Bill Dawson is persuaded by Larry Hurst to return to England and impersonate him to claim an inheritance from Hurst’s mad old uncle Gaylord. Before he can leave, Larry is poisoned in a bar but Dawson decides to go through with the matter. When he meets the uncle, however, he is rather dumbstruck by the deal on the table – he can have the inheritance provided Gaylord hasn’t managed to murder him in the next six months.
Where the book comes into its own is in the Wrong Answers. At various points throughout the book, a footnote disabuses the reader of a supposition that they may have made about the events in the story up to that point. On the face of it, they are intended to help the reader move in the right direction in their deductions. In fact, they are a very cunning piece of misdirection.

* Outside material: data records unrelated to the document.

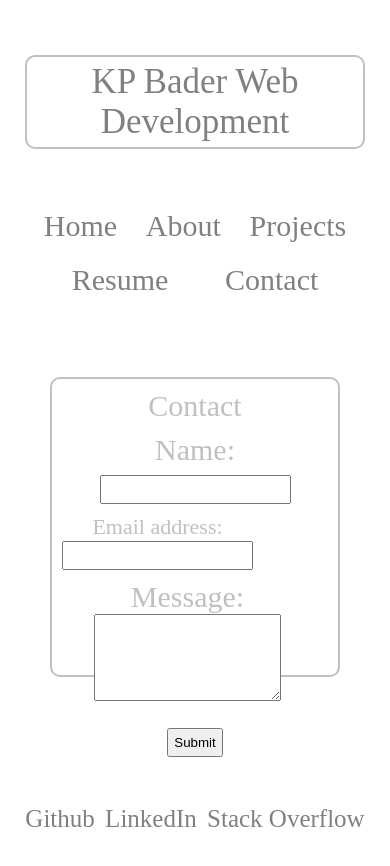
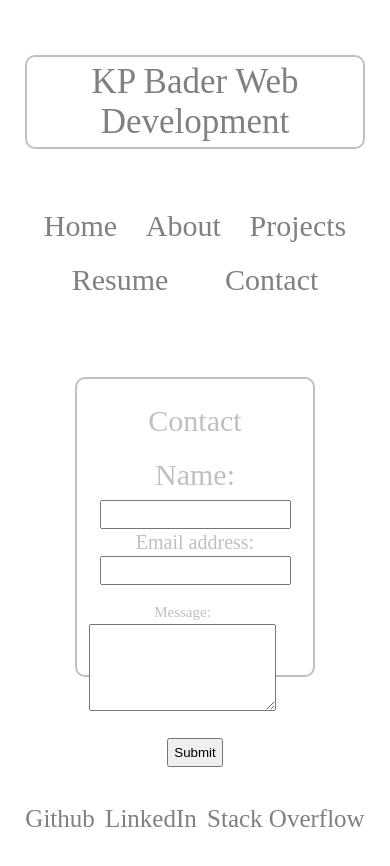
Before and after one commit to kpbader/kpb-portfolio-by-react, a React (Create React App) app: page /Contact in a window 390 px wide. Shown: the top 866 px of the page. Built offline with nearby package versions, Linux system fonts and the light colour scheme.

Commit message:
toggled css...still a lot more to go for different formats

```diff
--- a/src/App.css
+++ b/src/App.css
@@ -13,7 +13,7 @@
 
   body {
     color: var(--secondary-color);
-    font-family: Copperplate, Futura;
+    font-family: Copperplate;
   }
 
 
--- a/src/components/About/about.css
+++ b/src/components/About/about.css
@@ -64,15 +64,18 @@
     .selfie img {
       height: 300px;
       width: 235px;
+      margin: 0px;
   }
 
   #about-container{
     display: flex;
     flex-wrap: wrap;
+    height: 900px;
   }
 
   #about-container p {
     font-size: 20px;
+    margin-top: 0px;
   }
 
 }
--- a/src/components/Contact/contact.css
+++ b/src/components/Contact/contact.css
@@ -5,7 +5,6 @@
   padding: 30px;
   margin-bottom: 15px;
 }
-
 
 h3 {
   font-size: 30px;
@@ -19,7 +18,7 @@ h3 {
 }
 
 #form-slot-3 {
-  padding-right: 20px;
+  padding-right: 25px;
 }
 
 button {
@@ -37,10 +36,63 @@ button {
   font-size: 30px;
   color: var(--tertiary-color);
   margin: 30px;
-  justify-content: center;
+  /* justify-content: center; */
 }
 
 .form-slot {
   font-size: 25px;
+}
 
+@media screen and (max-width: 280px) {
+  #contact-form {
+    justify-content: center;
+  }
+
+  #form-slot-3 label {
+    font-size: 20px;
+  }
 }
+
+@media screen and (max-width: 600px) {
+  label {
+    font-size: 15px;
+  }
+
+  h3 {
+    padding: 20px;
+  }
+
+  /* #contact-form {
+    border:
+  } */
+
+  #form-slot-1 {
+    padding: 0px;
+  }
+
+  #form-slot-1 label {
+    font-size: 30px;
+  }
+
+  #form-slot-2 {
+    padding: 0px;
+  }
+
+  #form-slot-2 label {
+    font-size: 20px;
+  }
+
+  #form-slot-3 {
+    padding-left: 0px;
+  }
+}
+
+@media screen and (max-width: 896px) {
+  #contact-form {
+    height: 300px;
+  }
+
+  #form-slot-3 {
+    padding-left: 0px;
+  }
+}
--- a/src/components/Projects/projects.css
+++ b/src/components/Projects/projects.css
@@ -8,7 +8,7 @@
   border-radius: 10px; */
 }
 
-#projects p{
+#projects p {
   font-size: 22px;
   font-weight: lighter;
   color: var(--secondary-color);
@@ -179,7 +179,6 @@
 }
 /* END */
 
-
 /* PROJECT START */
 #workday {
   display: flex;
@@ -270,6 +269,7 @@
 @media screen and (max-width: 480px) {
   #projects p {
     font-size: 20px;
+    text-align: center;
   }
 
   .kit-image {
@@ -303,10 +303,13 @@
   }
 }
 
-
-
 @media screen and (max-width: 820px) {
   #projects p {
+    font-size: 20px;
+    text-align: center;
+  }
+
+  #kit a {
     font-size: 20px;
   }
 
@@ -320,14 +323,27 @@
     width: 600px;
   }
 
+  #note-taker a {
+    font-size: 20px;
+  }
+
   .weather {
     height: 300px;
     width: 600px;
   }
 
+  #weather-app a {
+    font-size: 20px;
+
+  }
+
   .quiz {
-    height: 300px;
-    width: 600px;
+    height: 350px;
+    width: 500px;
+  }
+
+  #rapid-quiz a {
+    font-size: 20px;
   }
 
   .workday {
@@ -335,8 +351,16 @@
     width: 600px;
   }
 
+  #workday a{
+    font-size: 20px;
+  }
+
   .password {
     height: 300px;
     width: 600px;
   }
+
+  #password-generator a {
+    font-size: 20px;
+  }
 }
```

This book has to be read in the right way – it’s full of coincidences and fairly ludicrous situations, although some of these are less ludicrous when the scheme is revealed, so reading it as a straight thriller might mean that the reader will not appreciate it in its elegance. The characters are well-written, although goodness knows why Bill Dawson and his old fiancée Majorie ever put up with each other, as they always seem to be arguing. Unlike most of Carr’s books, there isn’t really an impossibility – Larry’s poisoning is, sort of, but it’s not dwelt on at all, and it’s not so much a whodunit as a whatwasdunandwhodunit.
And then we come to the footnotes – the Nine Wrong Answers. I’ll go for them being a work of genius and misdirection, but I can imagine others calling them direct cheats. It’s notable that the ninth Wrong Answer is “No, the author wasn’t cheating earlier with the first eight answers and here’s why” but more than in any other book, Carr is scrupulously careful to not to actually lie in any way, shape or form.
This is very different from most of Carr’s output – most of his modern day stuff features Carr or Merrivale – the other exceptions that I can think of are The Burning Court, which, like this, wouldn’t work as part of a series or Patrick Butler for the Defence, which, I suspect, was an unsuccessful attempt to launch a new series. The closest thing in Carr’s bibliography is probably The Punch and Judy Murders. It feels more like an adventure than a detective story, but be assured, this is a first rate mystery. Whether you sit back at the end and applaud the author’s cleverness or throw the book at the wall and call him a cheat, that’s up to you.